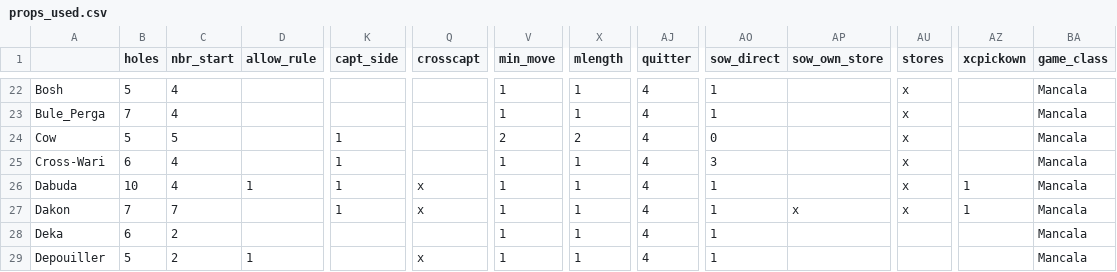
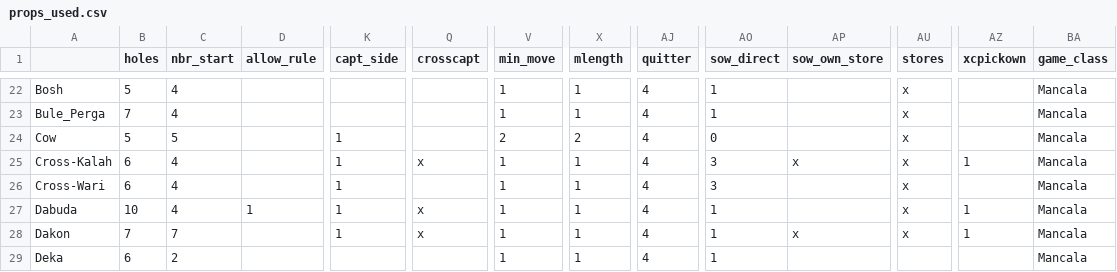
Before and after one commit to StoneShark/MancalaGames, a CSV file: docs/props_used.csv, drawn as a sheet; only a part is shown, gaps mark what is left out; the shorter side is filled out with more unchanged rows; rows hold the shown columns only; the diff names each change by its address in the sheet, - before the commit and + after, or states it on an @@ line.

```diff
--- a/docs/props_used.csv
+++ b/docs/props_used.csv
+row 25: Cross-Kalah | 6 | 4 |  | 1 | x | 1 | 1 | 4 | 3 | x | x | 1 | Mancala
```
Also changed, not shown: 22 other files.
........
▶ **Work instructions**
Gather from the data above every line with the string "shown".

▶ **Task answer**
Before and after one commit to StoneShark/MancalaGames, a CSV file: docs/props_used.csv, drawn as a sheet; only a part is shown, gaps mark what is left out; the shorter side is filled out with more unchanged rows; rows hold the shown columns only; the diff names each change by its address in the sheet, - before the commit and + after, or states it on an @@ line.
Also changed, not shown: 22 other files.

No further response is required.